§ EXERCISE GOAL: For each line of the data below that contains "shown", return that line.

● ● ● ●

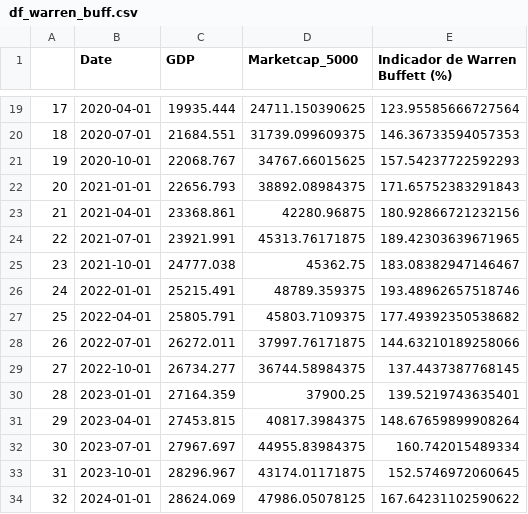
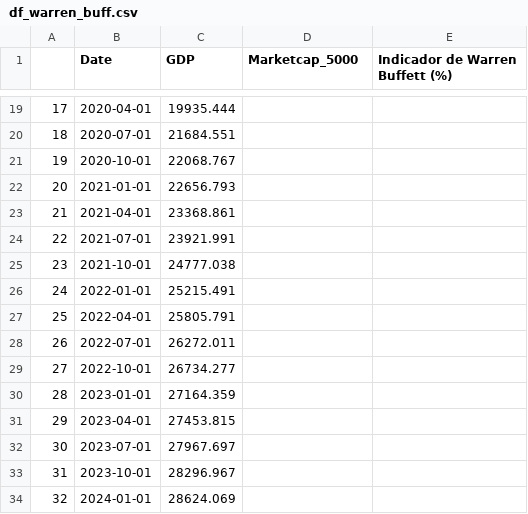
Before and after one commit to TRAVEL-GVM/Data, a CSV file: Data/Market Risk/df_warren_buff.csv, drawn as a sheet; only a part is shown, gaps mark what is left out; the diff covers the shown part only.

```diff
--- a/Data/Market Risk/df_warren_buff.csv
+++ b/Data/Market Risk/df_warren_buff.csv
@@ -19,16 +19,16 @@
-17,2020-04-01,19935.444,24711.150390625,123.95585666727564
-18,2020-07-01,21684.551,31739.099609375,146.36733594057353
-19,2020-10-01,22068.767,34767.66015625,157.54237722592293
-20,2021-01-01,22656.793,38892.08984375,171.65752383291843
-21,2021-04-01,23368.861,42280.96875,180.92866721232156
-22,2021-07-01,23921.991,45313.76171875,189.42303639671965
-23,2021-10-01,24777.038,45362.75,183.08382947146467
-24,2022-01-01,25215.491,48789.359375,193.48962657518746
-25,2022-04-01,25805.791,45803.7109375,177.49392350538682
-26,2022-07-01,26272.011,37997.76171875,144.63210189258066
-27,2022-10-01,26734.277,36744.58984375,137.4437387768145
-28,2023-01-01,27164.359,37900.25,139.5219743635401
-29,2023-04-01,27453.815,40817.3984375,148.67659899908264
-30,2023-07-01,27967.697,44955.83984375,160.742015489334
-31,2023-10-01,28296.967,43174.01171875,152.5746972060645
-32,2024-01-01,28624.069,47986.05078125,167.64231102590622
+17,2020-04-01,19935.444,,
+18,2020-07-01,21684.551,,
+19,2020-10-01,22068.767,,
+20,2021-01-01,22656.793,,
+21,2021-04-01,23368.861,,
+22,2021-07-01,23921.991,,
+23,2021-10-01,24777.038,,
+24,2022-01-01,25215.491,,
+25,2022-04-01,25805.791,,
+26,2022-07-01,26272.011,,
+27,2022-10-01,26734.277,,
+28,2023-01-01,27164.359,,
+29,2023-04-01,27453.815,,
+30,2023-07-01,27967.697,,
+31,2023-10-01,28296.967,,
+32,2024-01-01,28624.069,,
```
Also changed, not shown: 40 edited cells elsewhere in this file, Data/Market Risk/df_greed_fear.csv, 2 other files.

● ● ● ●

§ THE ANSWER:
Before and after one commit to TRAVEL-GVM/Data, a CSV file: Data/Market Risk/df_warren_buff.csv, drawn as a sheet; only a part is shown, gaps mark what is left out; the diff covers the shown part only.
Also changed, not shown: 40 edited cells elsewhere in this file, Data/Market Risk/df_greed_fear.csv, 2 other files.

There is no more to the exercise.